* [Assignment]
In your copy, include every entry exactly as written but no pictures.

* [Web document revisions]
■ ■ ■ ■

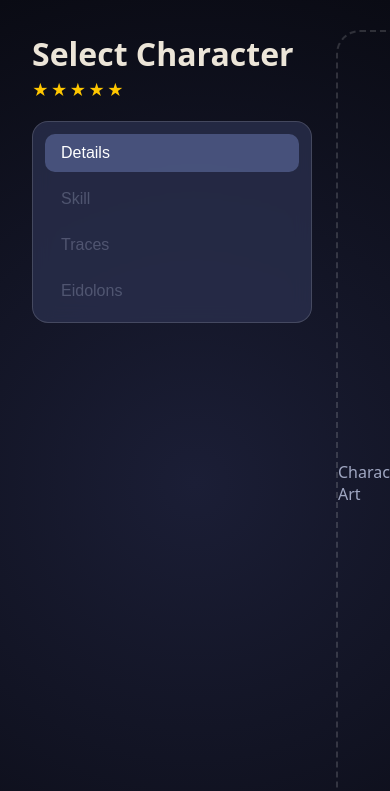
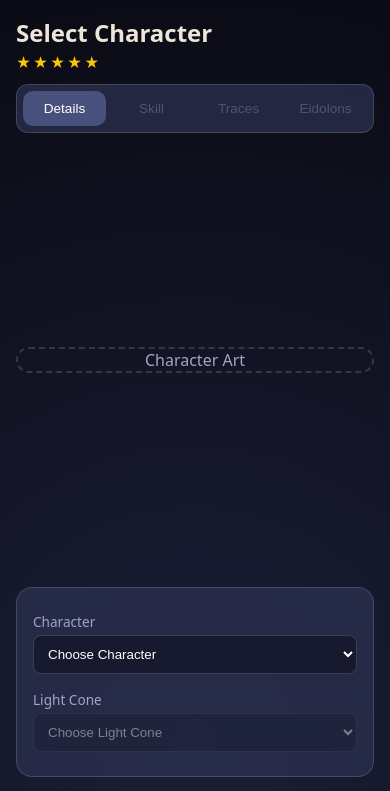
Before and after one commit to ReyzerMC/Cipher-Calculator, a React (Vite) app: page / in a window 390 px wide. Shown: the top 791 px of the page. Built offline with nearby package versions, Linux system fonts and the light colour scheme.

Commit message:
1st Mobile & tablet fix test

```diff
--- a/src/App.css
+++ b/src/App.css
@@ -317,3 +317,159 @@ body {
     line-height: 1.4;
     color: var(--hsr-acent);
 }
+
+/* =========================================================
+   RESPONSIVE - TABLET / MOBILE
+   ========================================================= */
+
+@media (max-width: 900px) {
+
+    body {
+        overflow-x: hidden;
+    }
+
+    .hsr-container {
+        display: flex;
+        flex-direction: column;
+
+        width: 100%;
+        min-height: 100vh;
+        height: auto;
+
+        padding: 16px;
+        gap: 16px;
+
+        overflow-x: hidden;
+        overflow-y: auto;
+    }
+
+    /* =========================
+       PANEL IZQUIERDO
+       ========================= */
+
+    .hsr-left-panel {
+        width: 100%;
+        transform: none !important;
+
+        gap: 12px;
+
+        order: 1;
+    }
+
+    .hsr-header {
+        width: 100%;
+    }
+
+    .hsr-title {
+        font-size: 1.5rem;
+    }
+
+    .hsr-rarity {
+        font-size: 0.9rem;
+    }
+
+    .hsr-menu {
+        width: 100%;
+        box-sizing: border-box;
+
+        display: grid;
+        grid-template-columns: repeat(4, 1fr);
+
+        gap: 4px;
+        padding: 6px;
+
+        border-radius: 12px;
+    }
+
+    .hsr-menu-item {
+        padding: 10px 6px;
+
+        text-align: center;
+        font-size: 0.85rem;
+    }
+
+
+    /* =========================
+       CENTRO
+       ========================= */
+
+    .hsr-center-art {
+        width: 100%;
+        min-width: 0;
+
+        min-height: 50vh;
+
+        order: 2;
+    }
+
+    .hsr-character-img {
+        width: 100%;
+        max-width: 100%;
+        max-height: 60vh;
+
+        object-fit: contain;
+    }
+
+
+    /* =========================
+       PANEL DERECHO
+       ========================= */
+
+    .hsr-right-panel {
+        width: 100%;
+        min-width: 0;
+
+        transform: none !important;
+
+        order: 3;
+    }
+
+    .hsr-card {
+        width: 100%;
+        box-sizing: border-box;
+
+        padding: 16px;
+    }
+
+
+    /* =========================
+       SELECTS
+       ========================= */
+
+    .hsr-select {
+        box-sizing: border-box;
+        max-width: 100%;
+    }
+
+
+    /* =========================
+       LIGHT CONE
+       ========================= */
+
+    .hsr-lc-header {
+        min-width: 0;
+    }
+
+    .hsr-lc-info {
+        min-width: 0;
+        flex: 1;
+    }
+
+    .hsr-lc-name {
+        overflow-wrap: anywhere;
+    }
+
+
+    /* =========================
+       POPOVER
+       ========================= */
+
+    .hsr-popover {
+        max-height: 50vh;
+
+        overflow-y: auto;
+        overflow-x: hidden;
+
+        box-sizing: border-box;
+    }
+}
--- a/src/TracesMenu.css
+++ b/src/TracesMenu.css
@@ -164,9 +164,13 @@
   top: 10%;
   right: 0px;
   width: 320px;
+  max-height: calc(100vh - 20vh);
+  overflow-y: auto;
+  overflow-x: hidden;
+  box-sizing: border-box;
   background: rgba(18, 22, 38, 0.88);
   border: 1px solid rgba(255, 255, 255, 0.15);
-  border-right: none; /* Se fusiona con el borde derecho de la pantalla */
+  border-right: none;
   border-top-left-radius: 14px;
   border-bottom-left-radius: 14px;
   padding: 20px;
@@ -175,6 +179,25 @@
   z-index: 10;
   text-align: left;
   animation: slideInRight 0.2s cubic-bezier(0.16, 1, 0.3, 1);
+  scrollbar-width: thin;
+  scrollbar-color: rgba(255, 255, 255, 0.25) transparent;
+}
+
+.hsr-trace-info-popover::-webkit-scrollbar {
+  width: 6px;
+}
+
+.hsr-trace-info-popover::-webkit-scrollbar-track {
+  background: transparent;
+}
+
+.hsr-trace-info-popover::-webkit-scrollbar-thumb {
+  background: rgba(255, 255, 255, 0.22);
+  border-radius: 10px;
+}
+
+.hsr-trace-info-popover::-webkit-scrollbar-thumb:hover {
+  background: rgba(255, 255, 255, 0.35);
 }
 
 .hsr-info-header {
@@ -240,3 +263,45 @@
     transform: translateX(0);
   }
 }
+
+@media (max-width: 900px) {
+
+    .hsr-traces-container {
+        width: 100%;
+        height: 70vh;
+        max-height: none;
+
+        overflow: hidden;
+    }
+
+    .hsr-traces-canvas {
+        width: min(90vw, 500px);
+        height: min(90vw, 500px);
+
+        max-width: none;
+        max-height: none;
+
+        transform: scale(1) !important;
+    }
+
+    .hsr-traces-watermark {
+        width: 65%;
+    }
+
+    .hsr-trace-info-popover {
+        top: auto;
+        bottom: 16px;
+        right: 8px;
+
+        width: min(320px, calc(100vw - 32px));
+
+        max-height: 45vh;
+
+        padding: 16px;
+
+        box-sizing: border-box;
+
+        overflow-y: auto;
+        overflow-x: hidden;
+    }
+}
```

■ ■ ■ ■

* [Task response]
Before and after one commit to ReyzerMC/Cipher-Calculator, a React (Vite) app: page / in a window 390 px wide. Shown: the top 791 px of the page. Built offline with nearby package versions, Linux system fonts and the light colour scheme.

Commit message:
1st Mobile & tablet fix test

```diff
--- a/src/App.css
+++ b/src/App.css
@@ -317,3 +317,159 @@ body {
     line-height: 1.4;
     color: var(--hsr-acent);
 }
+
+/* =========================================================
+   RESPONSIVE - TABLET / MOBILE
+   ========================================================= */
+
+@media (max-width: 900px) {
+
+    body {
+        overflow-x: hidden;
+    }
+
+    .hsr-container {
+        display: flex;
+        flex-direction: column;
+
+        width: 100%;
+        min-height: 100vh;
+        height: auto;
+
+        padding: 16px;
+        gap: 16px;
+
+        overflow-x: hidden;
+        overflow-y: auto;
+    }
+
+    /* =========================
+       PANEL IZQUIERDO
+       ========================= */
+
+    .hsr-left-panel {
+        width: 100%;
+        transform: none !important;
+
+        gap: 12px;
+
+        order: 1;
+    }
+
+    .hsr-header {
+        width: 100%;
+    }
+
+    .hsr-title {
+        font-size: 1.5rem;
+    }
+
+    .hsr-rarity {
+        font-size: 0.9rem;
+    }
+
+    .hsr-menu {
+        width: 100%;
+        box-sizing: border-box;
+
+        display: grid;
+        grid-template-columns: repeat(4, 1fr);
+
+        gap: 4px;
+        padding: 6px;
+
+        border-radius: 12px;
+    }
+
+    .hsr-menu-item {
+        padding: 10px 6px;
+
+        text-align: center;
+        font-size: 0.85rem;
+    }
+
+
+    /* =========================
+       CENTRO
+       ========================= */
+
+    .hsr-center-art {
+        width: 100%;
+        min-width: 0;
+
+        min-height: 50vh;
+
+        order: 2;
+    }
+
+    .hsr-character-img {
+        width: 100%;
+        max-width: 100%;
+        max-height: 60vh;
+
+        object-fit: contain;
+    }
+
+
+    /* =========================
+       PANEL DERECHO
+       ========================= */
+
+    .hsr-right-panel {
+        width: 100%;
+        min-width: 0;
+
+        transform: none !important;
+
+        order: 3;
+    }
+
+    .hsr-card {
+        width: 100%;
+        box-sizing: border-box;
+
+        padding: 16px;
+    }
+
+
+    /* =========================
+       SELECTS
+       ========================= */
+
+    .hsr-select {
+        box-sizing: border-box;
+        max-width: 100%;
+    }
+
+
+    /* =========================
+       LIGHT CONE
+       ========================= */
+
+    .hsr-lc-header {
+        min-width: 0;
+    }
+
+    .hsr-lc-info {
+        min-width: 0;
+        flex: 1;
+    }
+
+    .hsr-lc-name {
+        overflow-wrap: anywhere;
+    }
+
+
+    /* =========================
+       POPOVER
+       ========================= */
+
+    .hsr-popover {
+        max-height: 50vh;
+
+        overflow-y: auto;
+        overflow-x: hidden;
+
+        box-sizing: border-box;
+    }
+}
--- a/src/TracesMenu.css
+++ b/src/TracesMenu.css
@@ -164,9 +164,13 @@
   top: 10%;
   right: 0px;
   width: 320px;
+  max-height: calc(100vh - 20vh);
+  overflow-y: auto;
+  overflow-x: hidden;
+  box-sizing: border-box;
   background: rgba(18, 22, 38, 0.88);
   border: 1px solid rgba(255, 255, 255, 0.15);
-  border-right: none; /* Se fusiona con el borde derecho de la pantalla */
+  border-right: none;
   border-top-left-radius: 14px;
   border-bottom-left-radius: 14px;
   padding: 20px;
@@ -175,6 +179,25 @@
   z-index: 10;
   text-align: left;
   animation: slideInRight 0.2s cubic-bezier(0.16, 1, 0.3, 1);
+  scrollbar-width: thin;
+  scrollbar-color: rgba(255, 255, 255, 0.25) transparent;
+}
+
+.hsr-trace-info-popover::-webkit-scrollbar {
+  width: 6px;
+}
+
+.hsr-trace-info-popover::-webkit-scrollbar-track {
+  background: transparent;
+}
+
+.hsr-trace-info-popover::-webkit-scrollbar-thumb {
+  background: rgba(255, 255, 255, 0.22);
+  border-radius: 10px;
+}
+
+.hsr-trace-info-popover::-webkit-scrollbar-thumb:hover {
+  background: rgba(255, 255, 255, 0.35);
 }
 
 .hsr-info-header {
@@ -240,3 +263,45 @@
     transform: translateX(0);
   }
 }
+
+@media (max-width: 900px) {
+
+    .hsr-traces-container {
+        width: 100%;
+        height: 70vh;
+        max-height: none;
+
+        overflow: hidden;
+    }
+
+    .hsr-traces-canvas {
+        width: min(90vw, 500px);
+        height: min(90vw, 500px);
+
+        max-width: none;
+        max-height: none;
+
+        transform: scale(1) !important;
+    }
+
+    .hsr-traces-watermark {
+        width: 65%;
+    }
+
+    .hsr-trace-info-popover {
+        top: auto;
+        bottom: 16px;
+        right: 8px;
+
+        width: min(320px, calc(100vw - 32px));
+
+        max-height: 45vh;
+
+        padding: 16px;
+
+        box-sizing: border-box;
+
+        overflow-y: auto;
+        overflow-x: hidden;
+    }
+}
```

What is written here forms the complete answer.